§19.17 Graphics

See Figures 19.17.119.17.8 for symmetric elliptic integrals with real arguments.

Because the $R$-function is homogeneous, there is no loss of generality in giving one variable the value $1$ or $-1$ (as in Figure 19.3.2). For $R_{F}$, $R_{G}$, and $R_{J}$, which are symmetric in $x,y,z$, we may further assume that $z$ is the largest of $x,y,z$ if the variables are real, then choose $z=1$, and consider only $0\leq x\leq 1$ and $0\leq y\leq 1$. The cases $x=0$ or $y=0$ correspond to the complete integrals. The case $y=1$ corresponds to elementary functions.

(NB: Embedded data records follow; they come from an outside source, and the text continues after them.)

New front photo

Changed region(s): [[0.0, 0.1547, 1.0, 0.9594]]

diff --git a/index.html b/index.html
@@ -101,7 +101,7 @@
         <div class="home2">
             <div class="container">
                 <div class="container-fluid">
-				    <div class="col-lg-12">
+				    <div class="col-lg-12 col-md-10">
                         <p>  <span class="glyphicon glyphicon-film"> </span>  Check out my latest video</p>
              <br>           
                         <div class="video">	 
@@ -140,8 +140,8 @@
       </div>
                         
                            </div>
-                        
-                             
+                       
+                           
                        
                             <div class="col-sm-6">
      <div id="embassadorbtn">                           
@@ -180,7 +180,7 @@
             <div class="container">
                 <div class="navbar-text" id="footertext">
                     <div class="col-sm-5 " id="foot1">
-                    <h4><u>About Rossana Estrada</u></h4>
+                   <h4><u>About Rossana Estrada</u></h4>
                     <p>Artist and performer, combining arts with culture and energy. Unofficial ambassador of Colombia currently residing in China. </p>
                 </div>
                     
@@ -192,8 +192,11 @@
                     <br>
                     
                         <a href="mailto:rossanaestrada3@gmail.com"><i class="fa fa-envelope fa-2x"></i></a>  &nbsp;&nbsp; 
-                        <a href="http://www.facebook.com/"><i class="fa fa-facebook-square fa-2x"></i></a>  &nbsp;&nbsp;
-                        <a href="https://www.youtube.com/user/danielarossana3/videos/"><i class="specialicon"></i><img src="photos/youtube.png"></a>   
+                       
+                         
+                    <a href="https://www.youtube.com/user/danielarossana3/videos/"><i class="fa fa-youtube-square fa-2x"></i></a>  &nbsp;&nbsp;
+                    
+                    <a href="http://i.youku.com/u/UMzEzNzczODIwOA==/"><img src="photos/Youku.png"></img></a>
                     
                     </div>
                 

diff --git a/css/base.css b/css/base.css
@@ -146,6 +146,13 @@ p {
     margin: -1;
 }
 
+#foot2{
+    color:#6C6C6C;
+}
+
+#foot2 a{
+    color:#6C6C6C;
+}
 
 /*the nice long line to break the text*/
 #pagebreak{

To view $R_{F}\left(0,y,1\right)$ and $2\!R_{G}\left(0,y,1\right)$ for complex $y$, put $y=1-k^{2}$, use (19.25.1), and see Figures 19.3.719.3.12. Figure 19.17.1: RF⁡(x,y,1) for 0≤x≤1, y=0, 0.1, 0.5, 1. y=1 corresponds to RC⁡(x,1). Magnify

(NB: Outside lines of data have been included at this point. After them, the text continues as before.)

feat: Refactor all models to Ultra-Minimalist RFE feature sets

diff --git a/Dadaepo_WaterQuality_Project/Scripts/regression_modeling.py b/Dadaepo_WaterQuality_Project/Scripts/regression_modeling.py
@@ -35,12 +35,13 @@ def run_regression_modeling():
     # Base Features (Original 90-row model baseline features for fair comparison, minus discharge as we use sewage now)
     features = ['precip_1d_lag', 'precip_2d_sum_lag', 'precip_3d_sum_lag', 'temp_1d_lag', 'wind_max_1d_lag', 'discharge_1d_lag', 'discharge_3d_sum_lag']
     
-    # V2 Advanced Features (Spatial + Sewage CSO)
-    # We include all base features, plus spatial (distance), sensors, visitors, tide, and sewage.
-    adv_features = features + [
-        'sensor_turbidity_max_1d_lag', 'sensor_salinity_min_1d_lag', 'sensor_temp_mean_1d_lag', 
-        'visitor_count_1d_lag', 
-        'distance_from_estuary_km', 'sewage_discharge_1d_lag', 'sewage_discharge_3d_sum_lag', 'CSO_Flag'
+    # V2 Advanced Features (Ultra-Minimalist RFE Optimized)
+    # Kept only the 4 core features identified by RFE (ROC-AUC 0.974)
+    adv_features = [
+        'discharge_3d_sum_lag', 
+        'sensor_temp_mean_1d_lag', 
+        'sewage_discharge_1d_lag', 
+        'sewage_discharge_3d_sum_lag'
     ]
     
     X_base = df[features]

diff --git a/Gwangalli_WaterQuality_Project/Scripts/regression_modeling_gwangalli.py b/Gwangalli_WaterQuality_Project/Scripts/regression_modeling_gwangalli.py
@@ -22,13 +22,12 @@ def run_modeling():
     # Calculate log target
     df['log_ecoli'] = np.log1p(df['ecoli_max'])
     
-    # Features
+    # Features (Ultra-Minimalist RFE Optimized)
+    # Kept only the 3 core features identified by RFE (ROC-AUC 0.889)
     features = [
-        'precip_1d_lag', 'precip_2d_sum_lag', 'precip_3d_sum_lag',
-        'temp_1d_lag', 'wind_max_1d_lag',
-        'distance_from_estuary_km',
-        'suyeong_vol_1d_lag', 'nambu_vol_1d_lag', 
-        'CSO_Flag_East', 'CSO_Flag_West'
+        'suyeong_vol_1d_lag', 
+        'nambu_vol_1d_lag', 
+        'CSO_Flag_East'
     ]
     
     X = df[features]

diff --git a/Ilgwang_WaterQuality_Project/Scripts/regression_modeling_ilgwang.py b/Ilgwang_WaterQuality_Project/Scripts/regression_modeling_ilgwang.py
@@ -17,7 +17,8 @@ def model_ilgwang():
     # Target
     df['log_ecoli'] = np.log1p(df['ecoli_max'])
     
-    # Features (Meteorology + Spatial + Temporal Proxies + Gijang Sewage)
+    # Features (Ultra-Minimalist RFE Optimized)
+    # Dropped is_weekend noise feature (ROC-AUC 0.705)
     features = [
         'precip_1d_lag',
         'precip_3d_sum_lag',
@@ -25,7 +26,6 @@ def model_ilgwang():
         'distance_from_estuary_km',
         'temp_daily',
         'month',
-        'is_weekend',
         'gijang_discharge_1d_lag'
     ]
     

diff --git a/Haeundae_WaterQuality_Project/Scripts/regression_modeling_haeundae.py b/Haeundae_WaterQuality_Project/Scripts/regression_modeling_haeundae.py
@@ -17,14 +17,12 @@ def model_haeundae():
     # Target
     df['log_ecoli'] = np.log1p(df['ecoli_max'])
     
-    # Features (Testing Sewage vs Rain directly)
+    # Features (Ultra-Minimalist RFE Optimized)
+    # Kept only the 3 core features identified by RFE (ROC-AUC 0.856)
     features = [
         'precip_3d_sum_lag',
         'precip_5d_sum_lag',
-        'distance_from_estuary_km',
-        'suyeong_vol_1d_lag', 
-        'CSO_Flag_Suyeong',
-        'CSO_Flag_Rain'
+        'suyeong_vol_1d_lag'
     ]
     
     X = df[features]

To view $R_{F}\left(0,y,1\right)$ and $2\!R_{G}\left(0,y,1\right)$ for complex $y$, put $y=1-k^{2}$, use (19.25.1), and see Figures 19.3.719.3.12. Figure 19.17.3: RD⁡(x,y,1) for 0≤x≤2, y=0, 0.1, 1, 5, 25. y=1 corresponds to 32⁢(RC⁡(x,1)-x)/(1-x), x≠1. Magnify Figure 19.17.5: RJ⁡(x,y,1,0.5) for 0≤x≤1, y=0, 0.1, 0.5, 1. y=1 corresponds to 6⁢(RC⁡(x,0.5)-RC⁡(x,1)). Magnify Figure 19.17.7: Cauchy principal value of RJ⁡(0.5,y,1,p) for y=0, 0.01, 0.05, 0.2, 1, -1≤p<0. y=1 corresponds to 3⁢(RC⁡(0.5,p)-(π/8))/(1-p). As p→0 the curve for y=0 has the finite limit -8.10386⁢…; see (19.20.10). Magnify 3D Help